- Support personal projects – Provide employees with some time to develop their own projects. Perhaps a new tool, perhaps a new process. Whatever the project, there can be huge untapped pockets of innovation within an organization that simply need support from the business.
- Share best practice – This has two benefits, firstly it enables the organization to capitalize on innovation, secondly as a form of praise where employees see their best work promoted around the business.
- Encourage positive health – Promoting both health and well being within the organization has a multitude of benefits.
- Hold team-based events – Team building days can be an excellent way to drive employee engagements by creating an atmosphere that drives communication and teamwork through fun interaction.
- Volunteering – Volunteering can facilitate learning, emphasize purpose and have the benefit of supporting important charities. The skills that are provided not only help those in need but also help build brand awareness of the organization within the community.
- Have team lunches – Use mealtimes to bring staff together, give them the opportunity to network, learn and build relationships.
- Have field trips – Use trips and visits to facilitate learning and communication – these can include visits to suppliers, customer groups, trade shows, for example.
- Utilize Profit Sharing– Often used as either a bonus to an individual or to the organization overall. Benefits align employee hard work to reward.
- Use failure as learning – Too many organizations punish failure; organizations can drive both engagement and effectiveness by utilizing learning from experience and continuous improvement culture.
- Learn from others – Don’t be afraid of learning from other organizations – engage your employees to use tools such as benchmarking to capture & reuse great ideas to improve day-to-day practices.
- Address fears – Everyone worries about things; it’s only natural. Significant worries can affect both performance and engagement – Find out what your employees worry about and, where possible, address it.
As we pointed out in our introduction, while often associated with ‘fun at work,’ employee engagement targets several essential business goals, including:
- Improving performance
- Reducing employee turnover
- Improving commitment
- Improving job satisfaction
- Improving communications

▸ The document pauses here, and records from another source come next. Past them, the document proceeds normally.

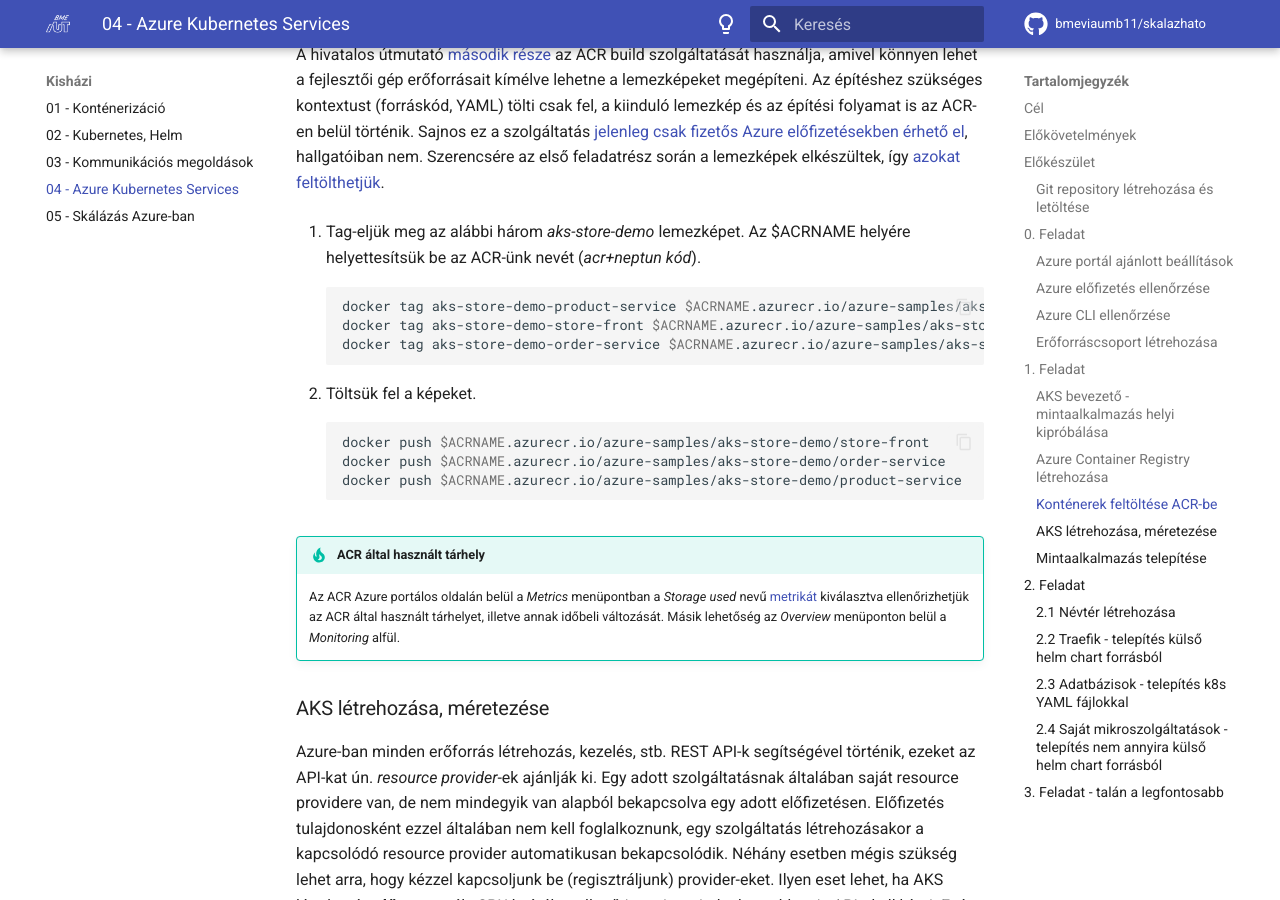
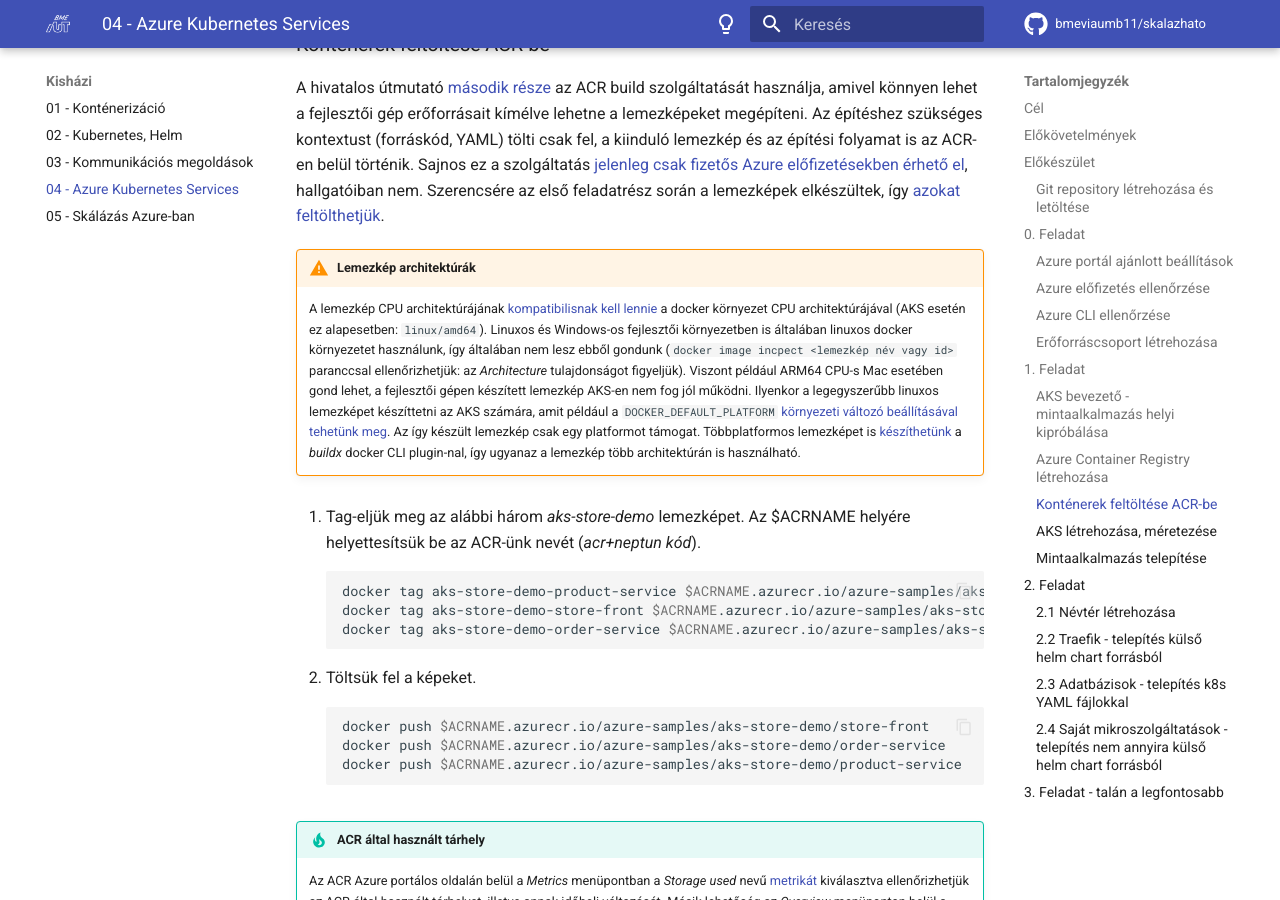
Before and after one commit to bmeviaumb11/skalazhato, an MkDocs documentation site: the page built from docs/homework/04-aks/index.md, in a window 1280 px wide and 900 px high, scrolled down 3630 px. Built offline with MkDocs 1.6.1 and Material for MkDocs 9.7.7, drawn with Linux system fonts in a browser that asks for light colours; emoji names are drawn with the system emoji font; comment, search, counter and statistics services are not loaded; some of the changed text lies outside the part shown.

Commit message:
hf4 multiarch docker

```diff
--- a/docs/homework/04-aks/index.md
+++ b/docs/homework/04-aks/index.md
@@ -13,6 +13,7 @@
 A laborleírás cross-platform eszközöket használ. A labor linuxon (kubuntu) lett kidolgozva.
 
 - Korábbi laborok infrastruktúrájából: `docker`, `docker compose`
+    - Windows-on is [linux konténer módban](https://learn.microsoft.com/en-us/virtualization/windowscontainers/quick-start/quick-start-windows-10-linux#run-your-first-linux-container)
 - Azure [hallgatói előfizetés](https://azure.microsoft.com/en-us/free/students)
 - Azure [kubelogin és kubectl](https://azure.github.io/kubelogin/install.html)
     - felülírhatja a korábban telepített `kubectl` binárist
@@ -108,6 +109,9 @@
 ### Konténerek feltöltése ACR-be
 
 A hivatalos útmutató [második része](https://learn.microsoft.com/en-us/azure/aks/tutorial-kubernetes-prepare-acr?tabs=azure-cli) az ACR build szolgáltatását használja, amivel könnyen lehet a fejlesztői gép erőforrásait kímélve lehetne a lemezképeket megépíteni. Az építéshez szükséges kontextust (forráskód, YAML) tölti csak fel, a kiinduló lemezkép és az építési folyamat is az ACR-en belül történik. Sajnos ez a szolgáltatás [jelenleg csak fizetős Azure előfizetésekben érhető el](https://learn.microsoft.com/en-us/azure/container-registry/container-registry-tasks-overview), hallgatóiban nem. Szerencsére az első feladatrész során a lemezképek elkészültek, így [azokat feltölthetjük](https://docs.docker.com/get-started/docker-concepts/building-images/build-tag-and-publish-an-image/).
+
+!!! warning "Lemezkép architektúrák"
+    A lemezkép CPU architektúrájának [kompatibilisnak kell lennie](https://docs.docker.com/build/building/multi-platform/#why-multi-platform-builds) a docker környezet CPU architektúrájával (AKS esetén ez alapesetben: `linux/amd64`). Linuxos és Windows-os fejlesztői környezetben is általában linuxos docker környezetet használunk, így általában nem lesz ebből gondunk (`docker image incpect <lemezkép név vagy id>` paranccsal ellenőrizhetjük: az *Architecture* tulajdonságot figyeljük). Viszont például ARM64 CPU-s Mac esetében gond lehet, a fejlesztői gépen készített lemezkép AKS-en nem fog jól működni. Ilyenkor a legegyszerűbb linuxos lemezképet készíttetni az AKS számára, amit például a `DOCKER_DEFAULT_PLATFORM` [környezeti változó beállításával tehetünk meg](https://stackoverflow.com/questions/65612411/forcing-docker-to-use-linux-amd64-platform-by-default-on-macos). Az így készült lemezkép csak egy platformot támogat. Többplatformos lemezképet is [készíthetünk](https://docs.docker.com/build/building/multi-platform/#build-multi-platform-images) a *buildx* docker CLI plugin-nal, így ugyanaz a lemezkép több architektúrán is használható.
 
 1. Tag-eljük meg az alábbi három *aks-store-demo* lemezképet. Az $ACRNAME helyére helyettesítsük be az ACR-ünk nevét (*acr+neptun kód*).
 
```
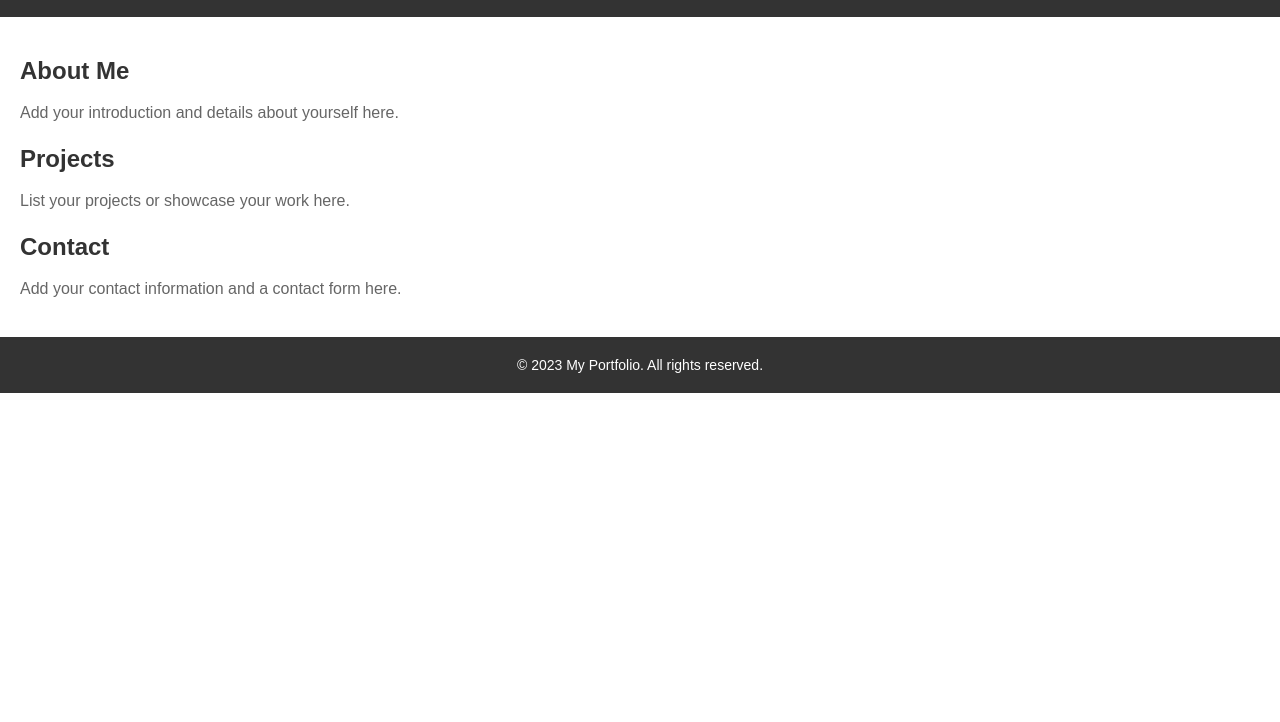
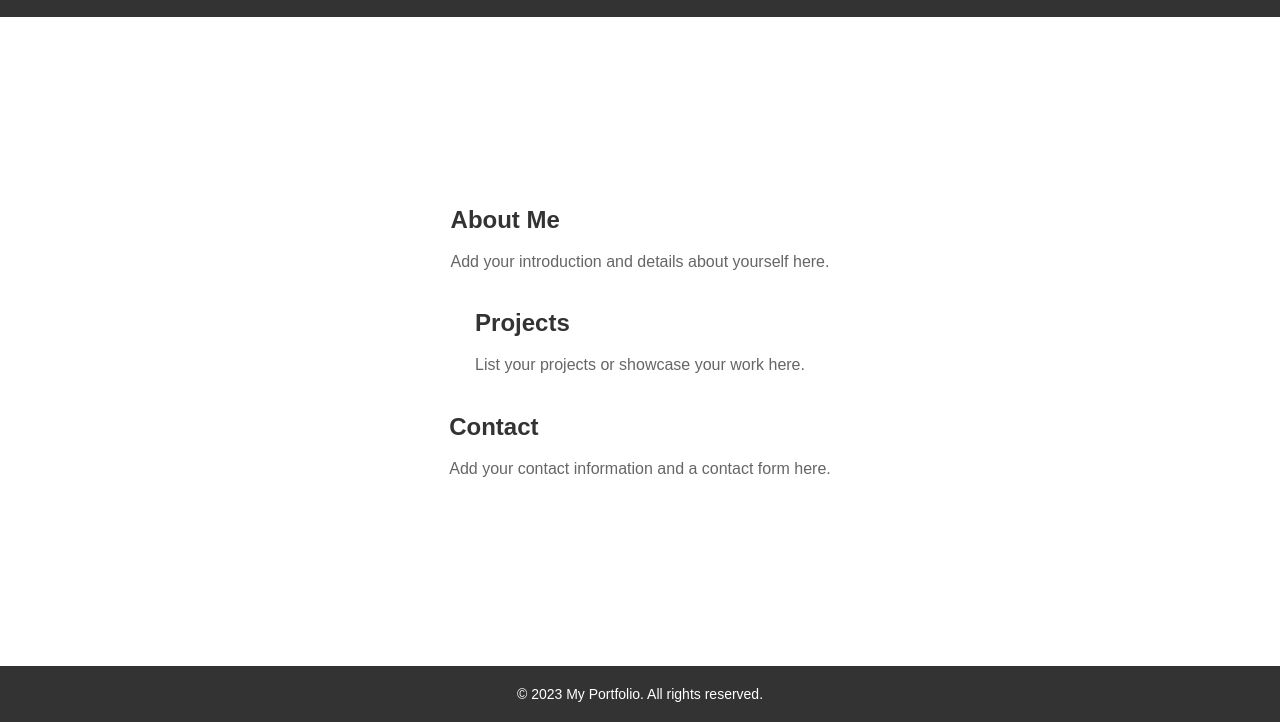
Before and after one commit to Haroon-Atif/Haroon-Atif.github.io, a plain HTML site: page index.html in a window 1280 px wide. Shown: the part 78-800 px from the top of the page. Drawn offline with Linux system fonts and the light colour scheme.

Commit message:
added flex properties

```diff
--- a/style.css
+++ b/style.css
@@ -2,6 +2,9 @@ body {
       font-family: Arial, sans-serif;
       margin: 0;
       padding: 0;
+      height: 100vh;
+      display: flex;
+      flex-direction: column;
     }
 
     header {
@@ -39,7 +42,12 @@ body {
     }
 
     main {
-      padding: 20px;
+        flex-grow: 1;
+        padding: 20px;
+        display: flex;
+        flex-direction: column;
+        justify-content: center;
+        align-items: center;
     }
 
     section h2 {
```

- Improving mission and goal awareness
- Facilitating innovation
As such, it’s one of the key Human Resources tasks.
Employee engagement is not merely a one-off activity and should be viewed as a cyclical process that goes through a typical PDCA cycle (Plan do Check Act).
As with any methodology, successful delivery of employee engagement requires an effective process.
Typical employee engagement processes will include steps that:
- Set Strategy & goals
- Engage with your employees and get feedback about possible methods
- Analyze data,
- Define & develop initiatives
- Establish a role out team
- Implement plans
- Communicate to your employees
- Gather data & Review success (will require employee engagement)
Just coming up with any old idea won’t necessarily work.
You will need to carefully review your goals and match an appropriate initiative to them.
Look for engagement ideas around the following categories
- Personal Growth
- Safety & Job Security
As with any business process, there are some common mistakes to avoid; these include:
- Not seeing employees as individuals
- Failing to understand key drivers prior to launching the initiative
- Selecting initiatives that fail to add value
- Not measuring success, and therefore failing to tune your process
- Ignoring employee feedback
- Disengaged leadership
- Business strategy not taken into consideration
- Potential legal or contract issues not taken into account
- Engagement initiatives clash with customer requirements
We hope you found this article informative.
If you’re starting out on your Employee engagement journey and have some questions (or if you’ve got some tips you’d like to share), you can contact us on Twitter or via the comments section below.
This article is part of our Human Resources guide.